◆ Exercise objective ◆
In the material below, find every line containing the string "avoid" and return it.

---- Records for this task

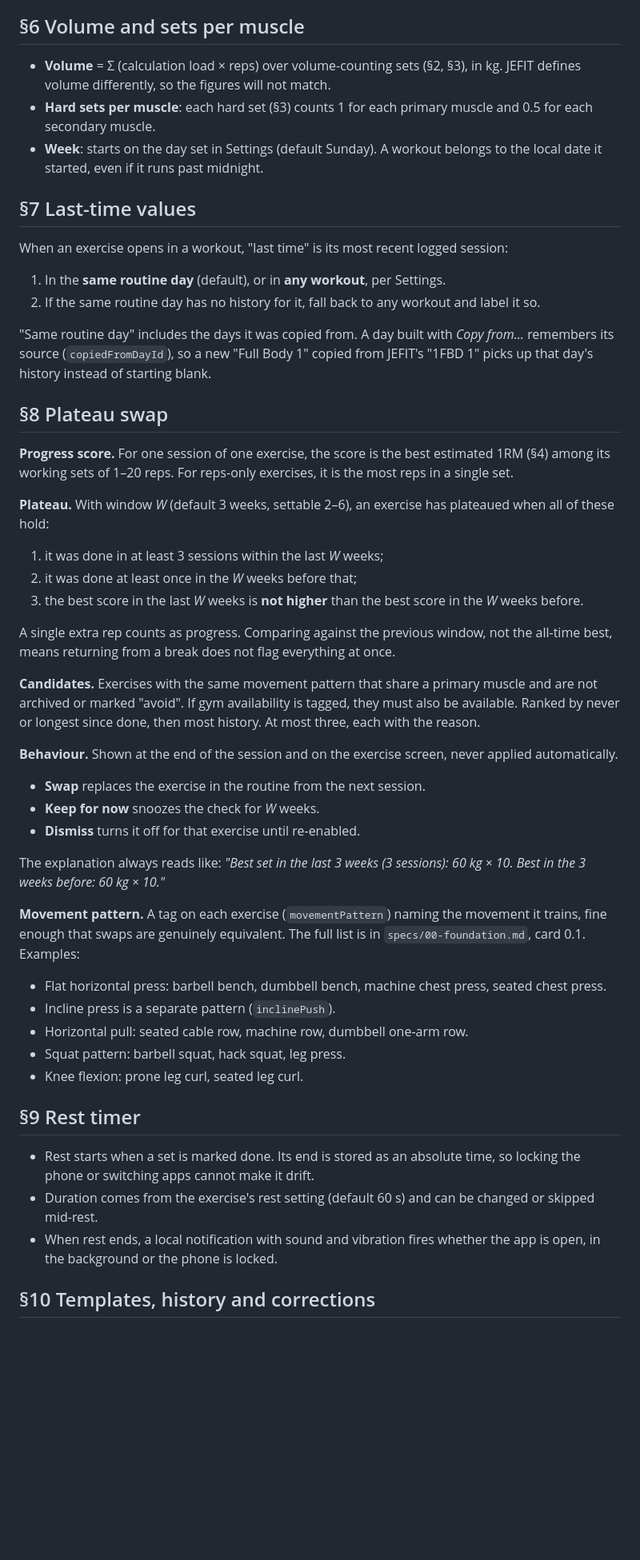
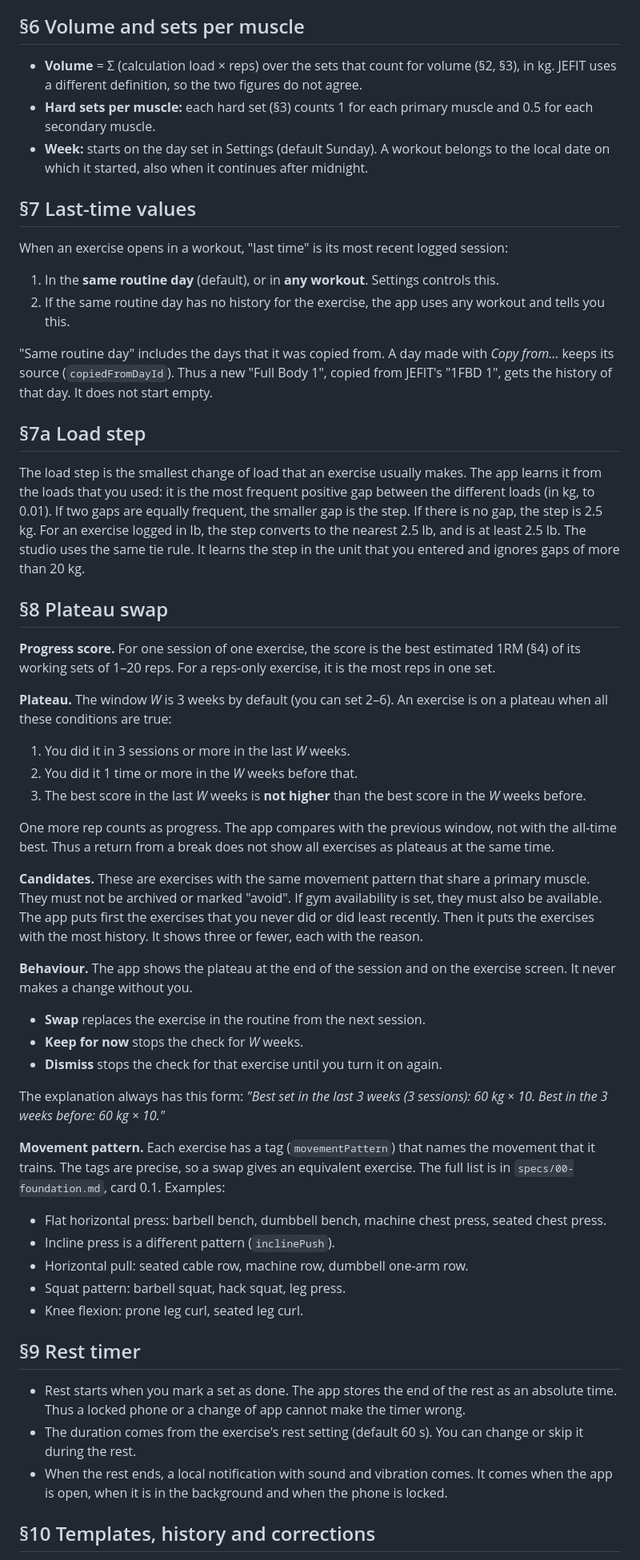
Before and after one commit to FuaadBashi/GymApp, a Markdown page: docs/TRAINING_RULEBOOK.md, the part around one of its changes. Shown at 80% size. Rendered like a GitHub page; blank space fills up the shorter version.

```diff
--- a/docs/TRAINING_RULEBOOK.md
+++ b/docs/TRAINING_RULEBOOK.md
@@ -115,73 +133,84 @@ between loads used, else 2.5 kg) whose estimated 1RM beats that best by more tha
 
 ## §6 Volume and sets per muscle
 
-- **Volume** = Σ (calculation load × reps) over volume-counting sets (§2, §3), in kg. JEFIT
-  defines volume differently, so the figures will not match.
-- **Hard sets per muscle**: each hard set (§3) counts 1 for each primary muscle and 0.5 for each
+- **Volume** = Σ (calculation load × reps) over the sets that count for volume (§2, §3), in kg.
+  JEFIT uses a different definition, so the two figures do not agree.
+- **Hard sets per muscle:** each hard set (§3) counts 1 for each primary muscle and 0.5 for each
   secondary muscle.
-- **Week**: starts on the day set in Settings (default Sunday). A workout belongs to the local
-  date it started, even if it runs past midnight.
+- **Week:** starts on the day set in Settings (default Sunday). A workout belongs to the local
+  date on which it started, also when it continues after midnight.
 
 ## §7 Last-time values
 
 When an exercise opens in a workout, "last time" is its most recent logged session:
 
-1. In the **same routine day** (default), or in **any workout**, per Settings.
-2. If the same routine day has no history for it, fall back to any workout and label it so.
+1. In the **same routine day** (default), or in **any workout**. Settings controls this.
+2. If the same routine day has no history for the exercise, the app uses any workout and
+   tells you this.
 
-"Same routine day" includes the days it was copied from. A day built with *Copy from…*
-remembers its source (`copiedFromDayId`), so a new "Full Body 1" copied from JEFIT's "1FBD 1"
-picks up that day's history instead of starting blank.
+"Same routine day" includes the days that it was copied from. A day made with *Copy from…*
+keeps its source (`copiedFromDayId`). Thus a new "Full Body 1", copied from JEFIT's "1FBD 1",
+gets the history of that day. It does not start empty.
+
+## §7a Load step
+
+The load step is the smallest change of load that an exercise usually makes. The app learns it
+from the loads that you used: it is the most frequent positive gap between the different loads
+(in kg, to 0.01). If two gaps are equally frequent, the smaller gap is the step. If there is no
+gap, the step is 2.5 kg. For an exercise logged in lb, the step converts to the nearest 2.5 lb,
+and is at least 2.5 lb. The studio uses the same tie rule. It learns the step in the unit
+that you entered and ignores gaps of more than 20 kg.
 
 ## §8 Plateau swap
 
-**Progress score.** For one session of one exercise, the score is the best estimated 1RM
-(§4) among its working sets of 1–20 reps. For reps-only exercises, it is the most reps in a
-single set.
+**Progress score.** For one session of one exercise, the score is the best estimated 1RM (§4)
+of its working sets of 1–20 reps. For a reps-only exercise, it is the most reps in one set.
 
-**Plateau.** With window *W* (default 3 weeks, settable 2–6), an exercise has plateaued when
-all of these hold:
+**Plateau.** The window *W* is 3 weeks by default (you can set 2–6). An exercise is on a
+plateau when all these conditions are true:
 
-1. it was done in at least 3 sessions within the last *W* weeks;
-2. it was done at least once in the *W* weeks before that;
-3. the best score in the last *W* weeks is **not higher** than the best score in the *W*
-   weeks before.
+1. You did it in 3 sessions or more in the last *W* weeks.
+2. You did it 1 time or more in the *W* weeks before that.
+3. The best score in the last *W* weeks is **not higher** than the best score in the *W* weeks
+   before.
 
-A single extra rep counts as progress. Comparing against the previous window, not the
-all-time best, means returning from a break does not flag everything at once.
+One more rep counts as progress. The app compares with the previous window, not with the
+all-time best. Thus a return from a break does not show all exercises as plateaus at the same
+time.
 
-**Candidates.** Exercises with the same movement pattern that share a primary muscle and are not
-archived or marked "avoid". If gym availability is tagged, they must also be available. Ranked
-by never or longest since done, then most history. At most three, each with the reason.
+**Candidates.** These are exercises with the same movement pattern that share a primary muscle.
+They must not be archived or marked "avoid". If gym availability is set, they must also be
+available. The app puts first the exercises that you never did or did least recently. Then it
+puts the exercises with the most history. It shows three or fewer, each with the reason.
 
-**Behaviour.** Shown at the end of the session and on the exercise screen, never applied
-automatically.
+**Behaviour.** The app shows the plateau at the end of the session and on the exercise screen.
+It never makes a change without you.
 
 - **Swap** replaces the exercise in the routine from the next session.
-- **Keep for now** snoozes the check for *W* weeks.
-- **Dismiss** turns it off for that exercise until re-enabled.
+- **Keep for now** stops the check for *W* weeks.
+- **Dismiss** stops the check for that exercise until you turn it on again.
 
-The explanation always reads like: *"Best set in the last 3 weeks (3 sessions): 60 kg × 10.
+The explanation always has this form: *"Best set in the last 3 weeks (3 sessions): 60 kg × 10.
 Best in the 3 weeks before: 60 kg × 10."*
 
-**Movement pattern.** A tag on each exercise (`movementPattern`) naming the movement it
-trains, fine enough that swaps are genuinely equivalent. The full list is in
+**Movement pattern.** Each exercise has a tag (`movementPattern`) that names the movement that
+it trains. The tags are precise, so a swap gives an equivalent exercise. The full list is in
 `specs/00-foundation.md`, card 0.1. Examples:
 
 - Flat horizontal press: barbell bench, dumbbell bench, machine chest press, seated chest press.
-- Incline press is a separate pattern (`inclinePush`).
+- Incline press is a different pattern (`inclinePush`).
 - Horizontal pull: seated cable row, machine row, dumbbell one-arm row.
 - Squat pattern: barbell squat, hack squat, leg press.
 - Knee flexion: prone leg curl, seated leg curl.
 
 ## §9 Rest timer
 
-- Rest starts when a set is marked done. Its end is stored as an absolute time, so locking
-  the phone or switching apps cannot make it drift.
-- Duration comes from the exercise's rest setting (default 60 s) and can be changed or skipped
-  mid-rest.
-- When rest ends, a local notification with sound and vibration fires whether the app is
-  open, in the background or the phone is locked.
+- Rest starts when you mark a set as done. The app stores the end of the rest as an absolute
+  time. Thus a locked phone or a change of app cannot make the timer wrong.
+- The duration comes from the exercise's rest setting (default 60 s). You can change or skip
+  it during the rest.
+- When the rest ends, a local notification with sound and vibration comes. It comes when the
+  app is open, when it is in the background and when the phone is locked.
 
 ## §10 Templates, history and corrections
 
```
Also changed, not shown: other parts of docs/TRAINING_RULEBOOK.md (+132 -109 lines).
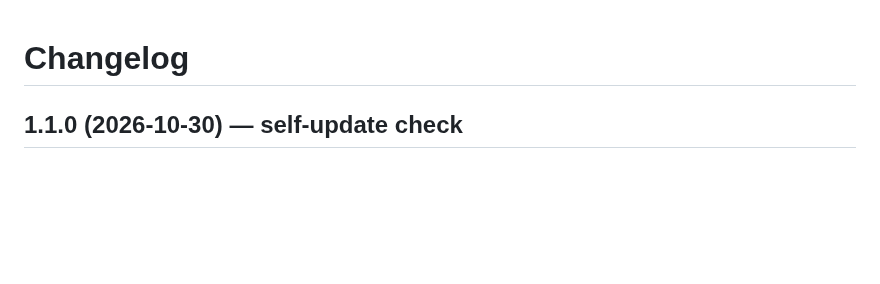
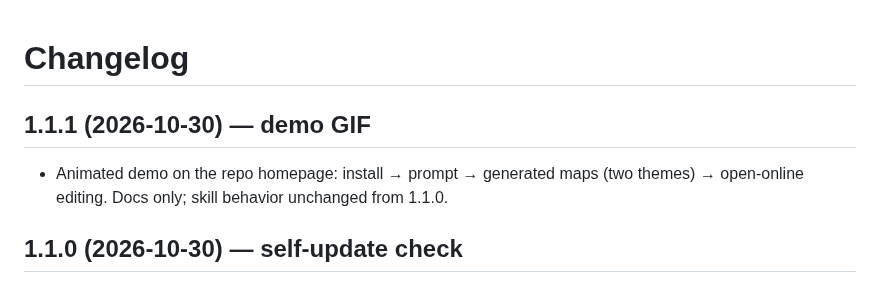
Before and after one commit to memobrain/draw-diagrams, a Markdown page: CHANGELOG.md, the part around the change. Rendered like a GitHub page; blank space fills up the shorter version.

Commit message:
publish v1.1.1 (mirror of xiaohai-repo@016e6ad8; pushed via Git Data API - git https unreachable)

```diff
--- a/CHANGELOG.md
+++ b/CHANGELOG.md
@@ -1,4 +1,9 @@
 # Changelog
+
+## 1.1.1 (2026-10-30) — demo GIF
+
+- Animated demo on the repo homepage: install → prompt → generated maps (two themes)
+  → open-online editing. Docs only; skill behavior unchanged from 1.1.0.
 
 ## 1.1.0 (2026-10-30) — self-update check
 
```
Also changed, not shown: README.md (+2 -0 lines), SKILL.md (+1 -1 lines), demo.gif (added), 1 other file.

--------

◆ Worked solution ◆
-archived or marked "avoid". If gym availability is tagged, they must also be available. Ranked
+They must not be archived or marked "avoid". If gym availability is set, they must also be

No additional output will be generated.